Following up on last week's news that Field Trip Health had closed five clinics, they start with more unfortunate news: that Field Trip is laying off a lot of people, Ronan Levy has resigned as the CEO, trading has been suspended, and the company has obtained CCAA Protection (which, through the Companies' Creditors Arrangement Act, essentially allows a struggling company a chance to restructure its finances to avoid bankruptcy, all through a formal Plan of Arrangement). And in similar news, all Ketamine Wellness Centers (an Arizona company recently acquired by Delic Holdings) would be closing immediately, with employees let go with little warning or explanation. These stories (and Synthesis Institute’s downfall) highlight the sad reality many of us in the psychedelic space forget: that just because a business is heart-centered and psychedelic-minded, it's still a business, and businesses need to be profitable to survive.
Next, they cover Melissa Lavasani and the Psychedelic Medicine Coalition creating the Psychedelic Medicine PAC (Political Action Committee) to get more government funding behind psychedelic research. Members of PMC went to D.C. last week, presenting a psychedelic briefing to begin the process of educating legislators about the realities of plant medicines and psychedelic-assisted therapy (and Joe was there).

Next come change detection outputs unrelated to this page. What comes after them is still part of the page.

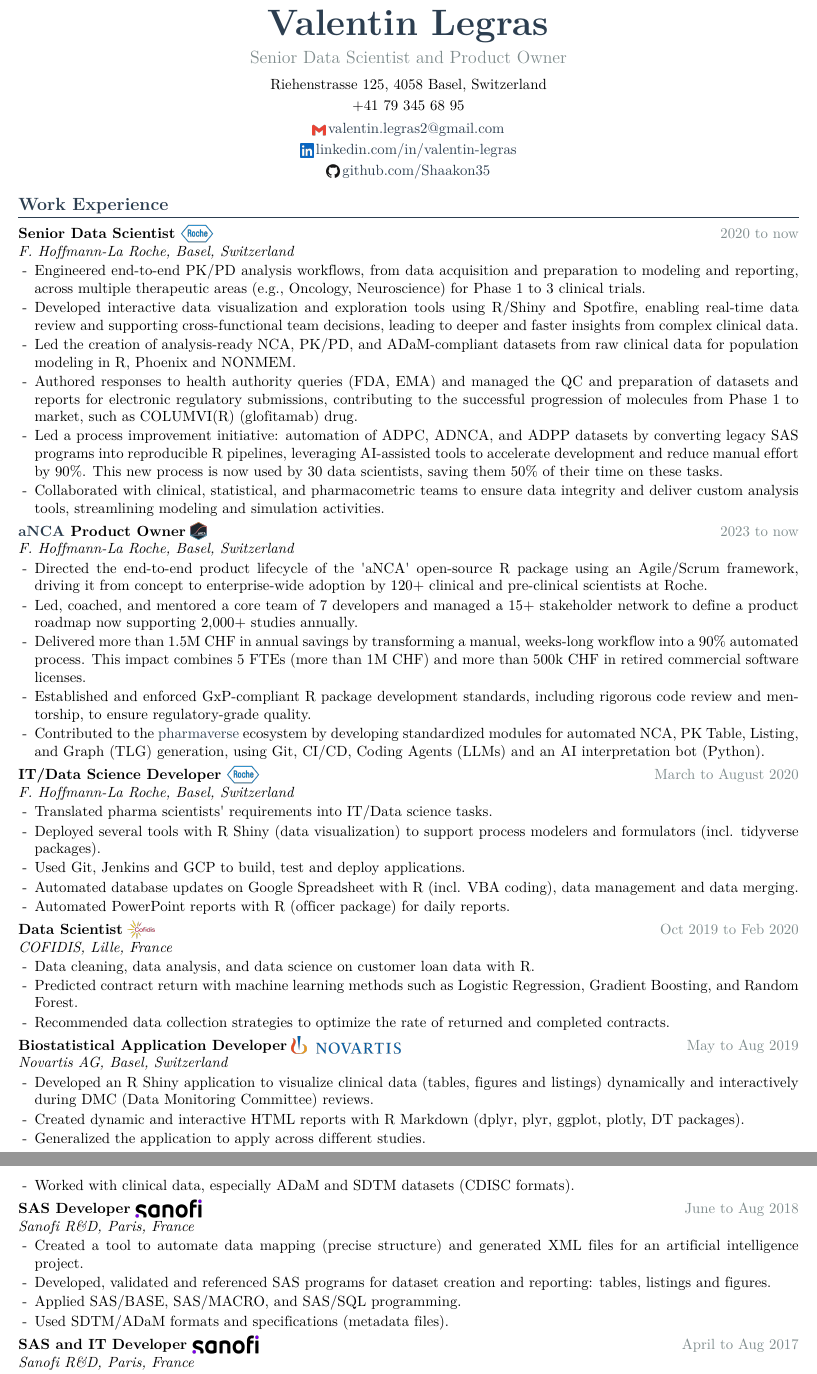
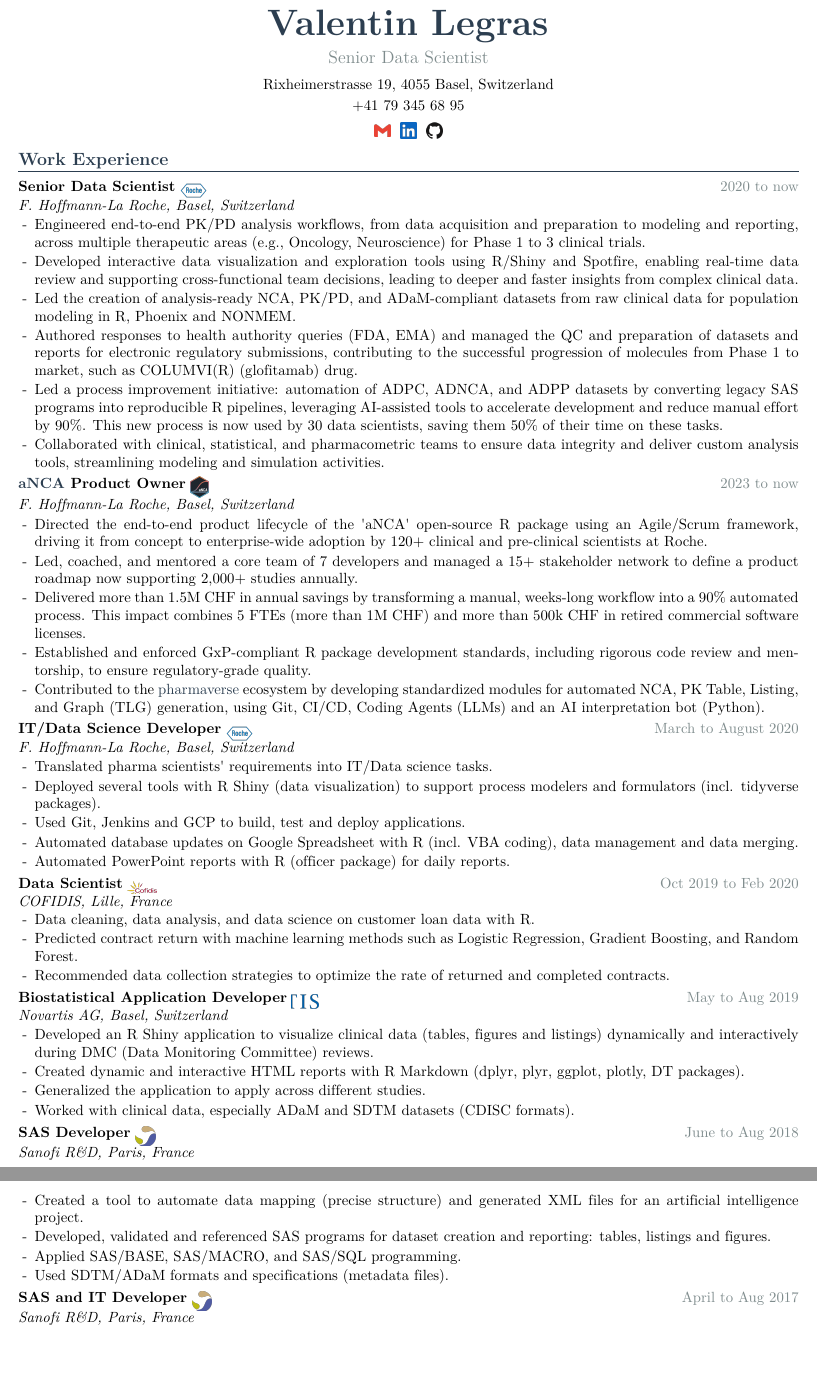
Before and after one commit to Shaakon35/CV, a LaTeX CV (cv_master.tex): two parts of pages 1 and 2 of 2, joined at a grey line, cut so that both start at the same text, the shorter picture padded with empty space. Compiled offline with XeLaTeX.

Commit message:
Refine header layout and symbol-only company logos
- Update address to Rixheimerstrasse 19, 4055 Basel
- Simplify title to Senior Data Scientist
- Header contact links become clickable logos only (email, LinkedIn,
  GitHub) on one line; email uses mailto:
- Give every role logo equal visual area via per-logo heights
- Crop Novartis, Sanofi (pre-2020), and Cofidis to symbol-only marks

Co-authored-by: Ona <no-reply@ona.com>

```diff
--- a/cv_master.tex
+++ b/cv_master.tex
@@ -41,8 +41,11 @@
 % Header link with logo + readable text.  \linklogo{url}{logo}{visible text}
 \newcommand{\linklogo}[3]{\href{#1}{\logoifexists{#2}{9pt}\,#3}}
 
-% Company logo shown next to a role title. \rolelogo{logo}
-\newcommand{\rolelogo}[1]{\logoifexists{#1}{12pt}}
+% Company logo shown next to a role title. \rolelogo{logo}{height}
+% Heights are chosen so every logo has the SAME visual area regardless of its
+% aspect ratio (area = aspect * height^2; target area ~170 pt^2).
+%   roche 9.6  anca 14.0  novartis 9.3  sanofi 12.8  cofidis 8.7
+\newcommand{\rolelogo}[2]{\logoifexists{#1}{#2}}
 
 % Header photo. Drop your portrait at assets/photo.jpg (or .png). If absent,
 % the header simply uses the full width for text. A photo is fine for CVs in
@@ -82,10 +85,11 @@
     \textit{#2} & \\
   \end{tabularx}%
 }
-\newcommand{\rolel}[4]{%
+% \rolel{title}{org}{dates}{logo}{logo height}
+\newcommand{\rolel}[5]{%
   \vspace{2pt}
   \noindent\begin{tabularx}{\linewidth}{@{}Xr@{}}
-    \textbf{#1}~\rolelogo{#4} & \textcolor{muted}{#3} \\
+    \textbf{#1}~\raisebox{-0.3\height}{\rolelogo{#4}{#5}} & \textcolor{muted}{#3} \\
     \textit{#2} & \\
   \end{tabularx}%
 }
@@ -119,15 +123,14 @@
 % Falls back to a centered, full-width text block if no photo is present.
 \newcommand{\headertext}{%
   {\Huge\bfseries\color{accent} Valentin Legras}\\[4pt]
-  {\large\color{muted} Senior Data Scientist and Product Owner}\\[6pt]
+  {\large\color{muted} Senior Data Scientist}\\[6pt]
   % Plain-text contact line (no icon fonts).
-  Riehenstrasse 125, 4058 Basel, Switzerland\\[2pt]
-  +41 79 345 68 95 \\[4pt]
-  % Header links: each shows a small logo that is clickable, plus readable ASCII
-  % text so Workday autofill still works.
-  \linklogo{https://mail.google.com/mail/u/0/?fs=1&tf=cm&source=mailto&to=valentin.legras2@gmail.com}{gmail}{valentin.legras2@gmail.com}\\[2pt]
-  \linklogo{https://www.linkedin.com/in/valentin-legras/}{linkedin}{linkedin.com/in/valentin-legras}\\[2pt]
-  \linklogo{https://github.com/Shaakon35}{github}{github.com/Shaakon35}%
+  Rixheimerstrasse 19, 4055 Basel, Switzerland\\[2pt]
+  +41 79 345 68 95 \\[5pt]
+  % Header links: clickable logos only, on one line separated by two spaces.
+  \href{mailto:valentin.legras2@gmail.com}{\logoifexists{gmail}{11pt}}\ \ %
+  \href{https://www.linkedin.com/in/valentin-legras/}{\logoifexists{linkedin}{11pt}}\ \ %
+  \href{https://github.com/Shaakon35}{\logoifexists{github}{11pt}}%
 }
 
 \ifphoto
@@ -145,7 +148,7 @@
 % ----- work experience --------------------------------------
 \section{Work Experience}
 
-\rolel{Senior Data Scientist}{F. Hoffmann-La Roche, Basel, Switzerland}{2020 to now}{roche}
+\rolel{Senior Data Scientist}{F. Hoffmann-La Roche, Basel, Switzerland}{2020 to now}{roche}{9.6pt}
 \begin{itemize}
   \item Engineered end-to-end PK/PD analysis workflows, from data acquisition
         and preparation to modeling and reporting, across multiple therapeutic
@@ -171,7 +174,7 @@
         modeling and simulation activities.
 \end{itemize}
 
-\rolel{\href{https://github.com/pharmaverse/aNCA}{aNCA} Product Owner}{F. Hoffmann-La Roche, Basel, Switzerland}{2023 to now}{anca}
+\rolel{\href{https://github.com/pharmaverse/aNCA}{aNCA} Product Owner}{F. Hoffmann-La Roche, Basel, Switzerland}{2023 to now}{anca}{14pt}
 \begin{itemize}
   \item Directed the end-to-end product lifecycle of the 'aNCA' open-source R
         package using an Agile/Scrum framework, driving it from concept to
@@ -193,7 +196,7 @@
         interpretation bot (Python).
 \end{itemize}
 
-\rolel{IT/Data Science Developer}{F. Hoffmann-La Roche, Basel, Switzerland}{March to August 2020}{roche}
+\rolel{IT/Data Science Developer}{F. Hoffmann-La Roche, Basel, Switzerland}{March to August 2020}{roche}{9.6pt}
 \begin{itemize}
   \item Translated pharma scientists' requirements into IT/Data science tasks.
   \item Deployed several tools with R Shiny (data visualization) to support
@@ -214,7 +217,7 @@
         and completed contracts.
 \end{itemize}
 
-\rolel{Biostatistical Application Developer}{Novartis AG, Basel, Switzerland}{May to Aug 2019}{novartis}
+\rolel{Biostatistical Application Developer}{Novartis AG, Basel, Switzerland}{May to Aug 2019}{novartis}{9.3pt}
 \begin{itemize}
   \item Developed an R Shiny application to visualize clinical data (tables,
         figures and listings) dynamically and interactively during DMC (Data
@@ -226,7 +229,7 @@
         formats).
 \end{itemize}
 
-\rolel{SAS Developer}{Sanofi R\&D, Paris, France}{June to Aug 2018}{sanofi}
+\rolel{SAS Developer}{Sanofi R\&D, Paris, France}{June to Aug 2018}{sanofi}{12.8pt}
 \begin{itemize}
   \item Created a tool to automate data mapping (precise structure) and generated
         XML files for an artificial intelligence project.
@@ -236,7 +239,7 @@
   \item Used SDTM/ADaM formats and specifications (metadata files).
 \end{itemize}
 
-\rolel{SAS and IT Developer}{Sanofi R\&D, Paris, France}{April to Aug 2017}{sanofi}
+\rolel{SAS and IT Developer}{Sanofi R\&D, Paris, France}{April to Aug 2017}{sanofi}{12.8pt}
 \begin{itemize}
   \item Adapted SAS programs to a new statistical environment.
   \item Worked on applications to optimize, improve and develop SAS programs on
```
Also changed, not shown: assets/logos/cofidis.png, assets/logos/novartis.png, assets/logos/sanofi.png, cv_master.pdf, cv_master.tex (2 more changed lines).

And they discuss more: concerns over Australia's recent about-face on MDMA and psilocybin being used legally; a recent study where researchers used EEG and fMRI together to record what is happening in the brain while under the influence of DMT (and we should probably have Manesh Girn on again to explain it better than we could); and an interview with Eric Andre at SXSW where, in about 2 minutes, he brilliantly shines a light on drug exceptionalism, the lies of the drug war, and the need for more education on psychedelics – all to a bewildered reporter who didn't seem prepared to talk to Eric Andre (we are- please come on the podcast!).